The coalition in Iraq is working to transition the U.S. Air Force into a less-kinetic role, but Islamic State holdouts across the still-fragile country demand attention.

"Actually, I think the situation has gotten a lot better since October," said Air Force Brig. Gen. Andrew Croft, deputy commander for Air, Combined Joint Forces Land Component Command, Operation Inherent Resolve.

“There are still remnants of ISIS in that Kirkuk to Makhmour area,” he said at a Pentagon press briefing Tuesday. “That's where we've done the last few operations with Iraqi security forces.”

Croft described a diagonal line where ISIS fragments still remain, stretching across the northern handle of Iraq and intersecting Kirkuk — where Iraqi security forces controversially crushed Kurdish separatists in October 2017.

"We find fragments of ISIS and we work with Iraqi security forces to go after those fragments — we've done that in the last month or two,” Croft said.

Militants of the Islamic State of Iraq and the Syria (ISIS) still pose a threat as their physical caliphate crumbles. Officials with Operation Inherent Resolve say they're managing to survive in the long stretches of desert in Iraq's western Anbar region, among other areas. (Welayat Salahuddin/AFP)
Militants of the Islamic State of Iraq and the Syria (ISIS) still pose a threat as their physical caliphate crumbles. Officials with Operation Inherent Resolve say they're managing to survive in the long stretches of desert in Iraq's western Anbar region, among other areas. (Welayat Salahuddin/AFP)

Routing remaining ISIS fighters is a key part of an effort to shift the overall coalition mission in Iraq. For the air component, that push is towards a Coalition Aviation Advisory and Training Team.

"That is going to be the future Air Force wing,” Croft said. “It's about 350 U.S. members, and then we're going to use about 100 to 120 coalition members to man that wing."

This new team will push along the development of an Iraqi air force, with Iraqi forward air controllers and pilots capable of guarding the country from ISIS.

"Instead of bringing [new] people in, we repurpose current airmen who are doing jobs in support of combat operations,” Croft said of coalition forces currently in Iraq. “And as those combat operations drop off, we repurpose those airmen into that training environment, or if they're no longer required, we take them out of Iraq and send them home."

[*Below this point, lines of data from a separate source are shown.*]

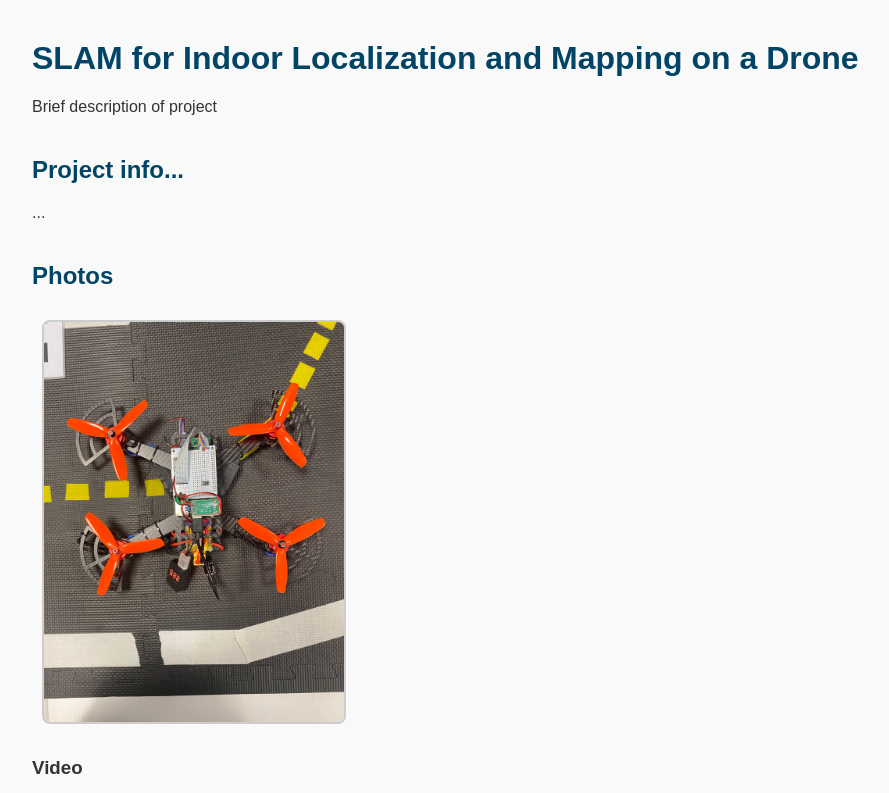
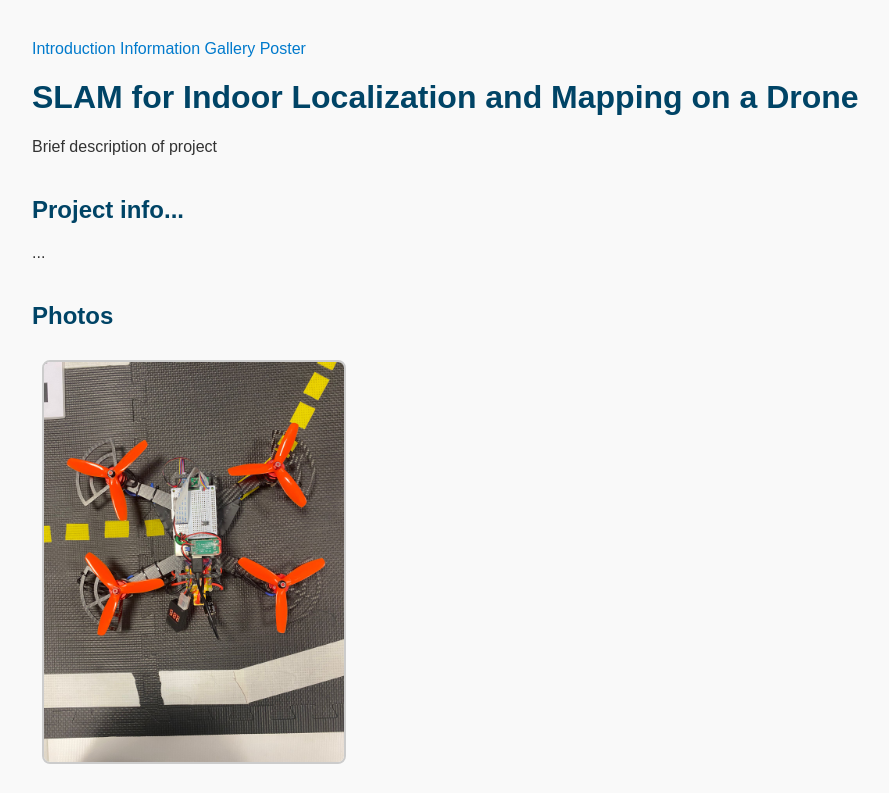
Before and after one commit to dncaa/ArUco-SLAM-Webpage, a plain HTML site: page index.html in a window 1280 px wide. Shown: the top 793 px of the page, without its empty margins (8-897 px from the left). Drawn offline with Linux system fonts and the light colour scheme; grey boxes are pictures that could not be loaded.

Commit message:
initial webpage

```diff
--- a/index.html
+++ b/index.html
@@ -6,6 +6,12 @@
         <link rel="stylesheet" href="style.css">
     </head>
     <body>
+        <div class="topnav">
+            <a class="active" href="#header">Introduction</a>
+            <a href="#info"> Information </a>
+            <a href="#media">Gallery</a>
+            <a href="poster.pdf">Poster</a>
+        </div>
         <header>
             <h1>SLAM for Indoor Localization and Mapping on a Drone</h1>
             <p>Brief description of project</p>
```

Iraqi Air Force Capt. Hama, then a student pilot, conducts preflight inspections while inside a new Iraqi F-16 Fighting Falcon located at the nearby Tucson International Airport, Dec. 17, 2014. Hama was part of the first class of Iraqi students training with the 162nd Wing to further enhance interoperability between the two partner nations. (Senior Airman Jordan Castelan/Air Force)
Iraqi Air Force Capt. Hama, then a student pilot, conducts preflight inspections while inside a new Iraqi F-16 Fighting Falcon located at the nearby Tucson International Airport, Dec. 17, 2014. Hama was part of the first class of Iraqi students training with the 162nd Wing to further enhance interoperability between the two partner nations. (Senior Airman Jordan Castelan/Air Force)

Another area of concern for ISIS resurgence is in the Anbar region.

“As far as the numbers we find in the Anbar desert, they are [small],” Croft said. “They’re not coming from Syria that we’re seeing, although that would be a concern in the future and we’re fully aware of that possibility. But the numbers that are out there, it is small numbers, and we think they are just existing or trying to survive out there in the desert.”

Some have feared that ISIS fighters in Anbar could be bolstered by their allies in nearby Syria, where U.S.-backed Syrian Democratic Forces have begun to depart the fight in order to help their Kurdish allies fight against Turkey in Afrin, Syria.

“The Turkish actions in northern Syria ... have distracted the SDF from the fight going against the remnants of ISIS,” Defense Secretary Jim Mattis told reporters at the Pentagon Tuesday.

Mattis described a stretch of the Middle Euphrates River Valley in Syria that feeds into the Iraqi border, “where the remnants of ISIS still exist,” he said.

“To be more precise, you go over to Deir Ezzor, and go down that river valley toward Al Qaim on the Iraq border. That is the area,” Mattis added.

In practical terms, Mattis said this distraction means “we are no longer on an offensive effort on the ground against them [ISIS], as this [Turkish operation] has drawn off the attention.”